Freedman, Aldisert and Gibbons, Circuit Judges.
This appeal from a refusal of habeas corpus relief requires us to decide whether there was a denial of due process in the consolidation of three indictments for trial before a Pennsylvania judge sitting without a jury.
Appellant had been indicted at 240 April Sessions, 1965 for corrupting the morals of two minor girls and at 241-242 April Sessions, 1965 for statutory rape and corrupting the morals of a third minor. After unsuccessfully moving to sever the trial of Indictment No. 240 appellant waived jury trial on the consolidated indictments. At the conclusion of the Commonwealth's case, the court refused a defense request for a continuance for the purpose of obtaining witnesses and the defense rested without presenting evidence. An adjudication of guilty on all three indictments followed.
The Commonwealth then presented evidence of appellant's past criminal convictions for consideration by the court in sentencing. At this point, however, the proceedings were interrupted by the belated appearance of the defense witnesses; whereupon the court, sua sponte, vacated the adjudications, reopened the cases, and permitted the appellant to present testimony. At the conclusion of the defense, the appellant was adjudicated not guilty at Indictment No. 240 and found guilty of the other charges.
Appellant first argues that, having asked for a severance, he was denied due process in the consolidation of the indictments at the non-jury trial. The short answer to this is that under Pennsylvania law, the waiver of a trial by jury requires the consent of both defense counsel and the defendant*fn1 Had appellant seriously objected to the consolidation of the indictments it would have been a simple matter for him to have insisted upon a jury trial on any of the indictments. This would have brought about the severance*fn2 Moreover, having been acquitted in the trial on Indictment No. 240, the offense which he sought to sever, the appellant can scarcely show prejudice in having been tried on the other two indictments which related to a single factual complex.
We turn next to appellant's contention that he was denied due process by the introduction of his criminal record prior to what eventually became the final adjudication of the court. The record was offered for the limited purpose of sentence considerations. This court has recently noted that "no matter how many prior convictions are involved, their recitation to the jury is immaterial as long as the jury is charged that this evidence is to be considered only with respect to the penalty imposed in the event that the jury finds the defendant is guilty of the crime with which he is charged." United States ex rel. Bolish v. Maroney, 409 F.2d 1404, 1405 (3 Cir. 1969), citing Spencer v. Texas, 385 U.S. 554, 87 S. Ct. 648, 17 L. Ed. 2d 606 (1967) and Rundle v. Johnson, 386 U.S. 14, 87 S. Ct. 847, 17 L. Ed. 2d 695 (1967). See also United States ex rel. Williams v. Rundle, 299 F. Supp. 1371 (E.D.Pa.1968), aff'd. 411 F.2d 794 (3 Cir. 1969). If a jury is permitted to make such a delicate discrimination, a fortiori, a judge, trained in the law of evidence and much more sensitive to the nuances of legal principles must be presumed to have extended to this evidence only that consideration which was appropriate for sentencing. In light of the trial court's not-guilty adjudication on Indictment No. 240, it seems obvious that this was done here.

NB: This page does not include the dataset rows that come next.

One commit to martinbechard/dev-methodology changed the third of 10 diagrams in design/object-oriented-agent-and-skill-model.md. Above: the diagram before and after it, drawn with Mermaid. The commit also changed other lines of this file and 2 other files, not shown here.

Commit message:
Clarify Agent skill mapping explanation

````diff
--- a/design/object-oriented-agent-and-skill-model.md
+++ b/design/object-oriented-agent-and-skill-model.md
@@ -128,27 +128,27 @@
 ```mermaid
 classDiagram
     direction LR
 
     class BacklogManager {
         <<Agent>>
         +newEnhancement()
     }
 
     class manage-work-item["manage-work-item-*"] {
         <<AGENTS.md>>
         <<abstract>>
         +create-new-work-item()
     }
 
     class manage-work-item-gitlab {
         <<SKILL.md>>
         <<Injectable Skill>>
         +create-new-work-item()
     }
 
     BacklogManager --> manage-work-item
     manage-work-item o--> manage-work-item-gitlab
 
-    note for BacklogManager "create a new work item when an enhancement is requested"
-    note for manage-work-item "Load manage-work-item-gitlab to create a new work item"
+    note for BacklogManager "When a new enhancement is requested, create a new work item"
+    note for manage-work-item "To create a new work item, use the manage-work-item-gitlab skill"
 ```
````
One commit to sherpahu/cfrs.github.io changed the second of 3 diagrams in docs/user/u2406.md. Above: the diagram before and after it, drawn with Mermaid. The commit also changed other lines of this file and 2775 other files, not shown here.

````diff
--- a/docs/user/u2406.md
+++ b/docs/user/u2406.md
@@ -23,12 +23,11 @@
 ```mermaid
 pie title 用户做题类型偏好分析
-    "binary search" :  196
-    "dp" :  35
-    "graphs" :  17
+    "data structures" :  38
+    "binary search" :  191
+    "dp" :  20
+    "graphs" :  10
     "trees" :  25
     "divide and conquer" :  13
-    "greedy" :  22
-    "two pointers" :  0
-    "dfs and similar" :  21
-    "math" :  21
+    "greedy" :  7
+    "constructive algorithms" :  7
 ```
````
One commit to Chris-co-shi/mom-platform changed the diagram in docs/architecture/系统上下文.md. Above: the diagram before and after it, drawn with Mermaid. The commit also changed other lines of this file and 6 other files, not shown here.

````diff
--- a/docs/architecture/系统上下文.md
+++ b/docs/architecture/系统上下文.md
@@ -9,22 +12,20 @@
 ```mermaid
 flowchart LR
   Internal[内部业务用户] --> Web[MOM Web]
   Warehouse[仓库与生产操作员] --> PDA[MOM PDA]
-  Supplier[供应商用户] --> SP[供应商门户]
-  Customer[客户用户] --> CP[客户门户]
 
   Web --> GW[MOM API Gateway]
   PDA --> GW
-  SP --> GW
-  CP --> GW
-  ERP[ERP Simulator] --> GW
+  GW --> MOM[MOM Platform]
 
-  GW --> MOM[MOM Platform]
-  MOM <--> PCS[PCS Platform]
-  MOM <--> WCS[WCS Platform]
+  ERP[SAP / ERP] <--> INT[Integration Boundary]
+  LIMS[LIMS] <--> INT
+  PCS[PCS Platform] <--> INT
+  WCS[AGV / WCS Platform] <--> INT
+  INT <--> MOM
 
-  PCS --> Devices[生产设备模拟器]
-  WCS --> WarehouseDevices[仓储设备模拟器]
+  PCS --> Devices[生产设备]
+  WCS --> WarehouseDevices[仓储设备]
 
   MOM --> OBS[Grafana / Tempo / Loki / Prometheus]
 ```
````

Appellant contends, however, that once having made the adjudications of guilty on the indictments, the trial judge was without authority to reopen the cases to receive the additional testimony. We do not construe the procedure employed here as so fundamentally unfair as to constitute the denial of due process. It involves, at most, an interpretation of state procedural law not of federal constitutional dimensions. As such, it is not a proper subject of review in federal habeas corpus proceedings. 28 U.S.C.A. § 2254.
The judgment of the district court will ...